—USC — University of Southern California —
Los Angeles was a rough and tumble frontier town in the 1870s, when a group of public-spirited citizens first dreamed of establishing a university
in the region. Led by Judge Robert Maclay Widney and members of the region's
Methodist Episcopal Conference, those who were eager for the region to advance
enthusiastically supported the idea. Twice
during the decade, prominent citizens came through with land for the new university, but both times the donors died before the transactions could be carried out. A faltering economy further delayed the project. But during the last years of the decade, the economy began to improve, and the Methodist Episcopal Conference revived in earnest its plans for a university in Southern California.

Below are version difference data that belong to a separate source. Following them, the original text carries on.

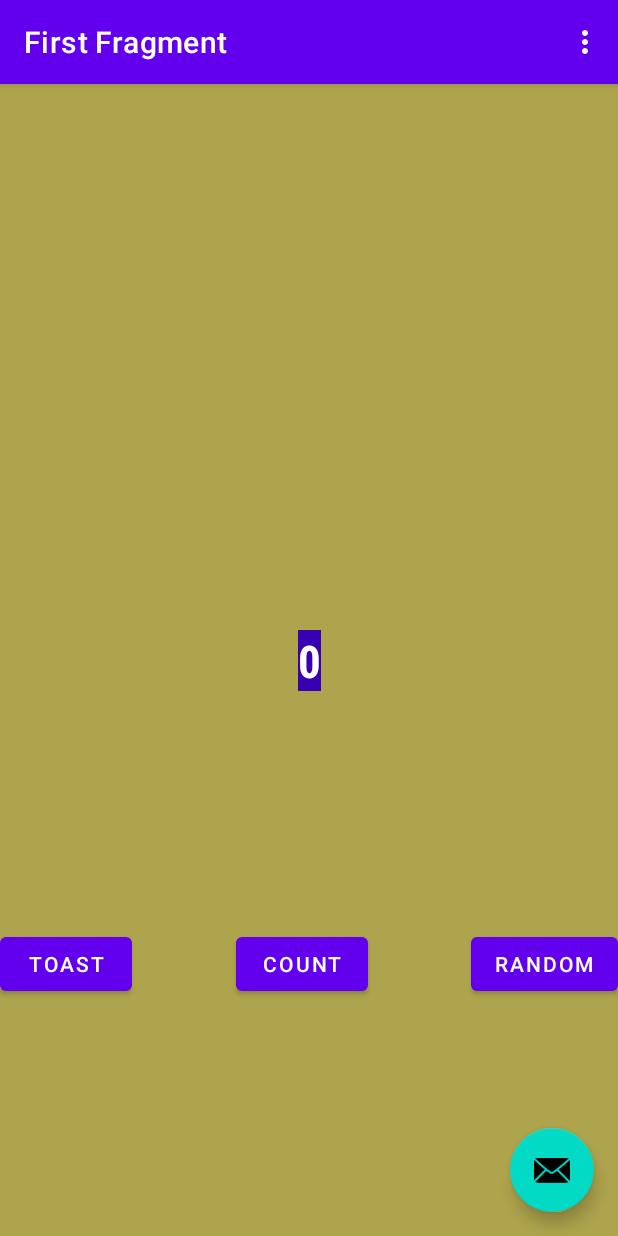
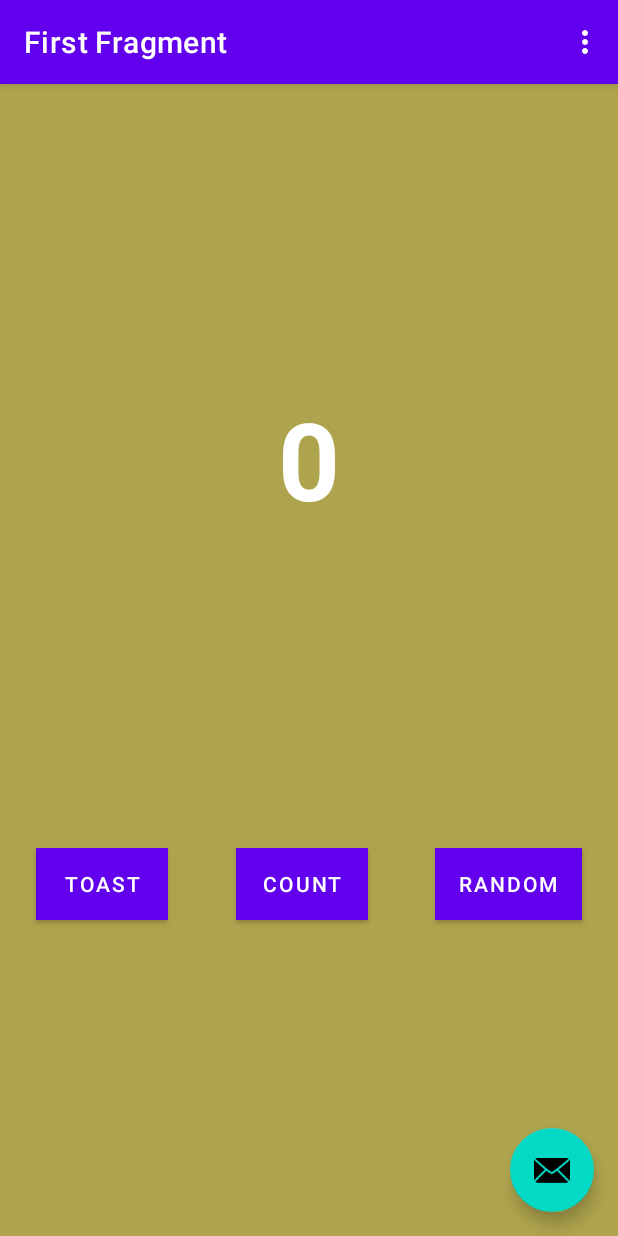
Before and after one commit to artazidele/My-First-Java-App, an Android app: the screen it shows after launch (MainActivity), on a phone screen of 412 x 824 dp. Run offline under Robolectric (Android 15) with nearby library versions, the phone set to English and light mode, and no system bars; our stand-ins replace navigation-ui.

Commit message:
Task 7: Update the appearance of the buttons and the TextView

```diff
--- a/app/src/main/res/layout/fragment_first.xml
+++ b/app/src/main/res/layout/fragment_first.xml
@@ -8,14 +8,15 @@
     tools:context=".FirstFragment">
 
     <TextView
+        app:layout_constraintVertical_bias="0.3"
+        app:layout_constraintHorizontal_bias="0.5"
         android:id="@+id/textview_first"
         android:layout_width="wrap_content"
         android:layout_height="wrap_content"
-        android:background="@color/design_default_color_primary_dark"
-        android:fontFamily="sans-serif-condensed"
+        android:fontFamily="sans-serif"
         android:text="@string/hello_first_fragment"
         android:textColor="@android:color/white"
-        android:textSize="30sp"
+        android:textSize="72sp"
         android:textStyle="bold"
         app:layout_constraintBottom_toBottomOf="parent"
         app:layout_constraintEnd_toEndOf="parent"
@@ -23,6 +24,8 @@
         app:layout_constraintTop_toTopOf="parent" />
 
     <Button
+        android:layout_marginRight="24dp"
+        android:background="@color/buttonBackground"
         android:id="@+id/random_button"
         android:layout_width="wrap_content"
         android:layout_height="wrap_content"
@@ -32,6 +35,8 @@
         app:layout_constraintTop_toBottomOf="@+id/textview_first" />
 
     <Button
+        android:layout_marginLeft="24dp"
+        android:background="@color/buttonBackground"
         android:id="@+id/toast_button"
         android:layout_width="wrap_content"
         android:layout_height="wrap_content"
@@ -41,6 +46,7 @@
         app:layout_constraintTop_toBottomOf="@+id/textview_first" />
 
     <Button
+        android:background="@color/buttonBackground"
         android:id="@+id/count_button"
         android:layout_width="wrap_content"
         android:layout_height="wrap_content"
--- a/app/src/main/res/values/colors.xml
+++ b/app/src/main/res/values/colors.xml
@@ -7,5 +7,6 @@
     <color name="teal_700">#FF018786</color>
     <color name="black">#FF000000</color>
     <color name="white">#FFFFFFFF</color>
-    <color name="screenBackground">#FFEE58</color>
+    <color name="screenBackground">#2196F3</color>
+    <color name="buttonBackground">#BBDEFB</color>
 </resources>
```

In 1879, three civic leaders—Ozro W. Childs, a Protestant horticulturalist; John G. Downey, h Irish-Catholic pharmacist who had served as governor of
California from 1860 to 1862; and lsaias W. Hellman, a German-Jewish banker and philanthropist—deeded 308 lots to the Board of Trustees, located in an area designated "West Los Angeles," near the intersection of Figueroa Street and Exposition Boulevard. Sales of the lots were to create an endowment to provide seeds of financial support for the institution. A portion of the land, located within the original land grant establishing
"El Pueblo de la Reina (Reyna) de Los Angeles," was to be reserved for the actual campus.
Some 1,000 people—10 percent of the population of Los Angeles—turned out on September 4, 1880 to witness the laying of the cornerstone for USC's first building. By the time that building (now known as Widney Alumni House) opened its doors, many of these people had joined Childs, Downey and Hellman as USC's first benefactors. Judge Widney was the first president of the USC Board of Trustees, and the Rev. Marion McKinley Bovard was the university's first president.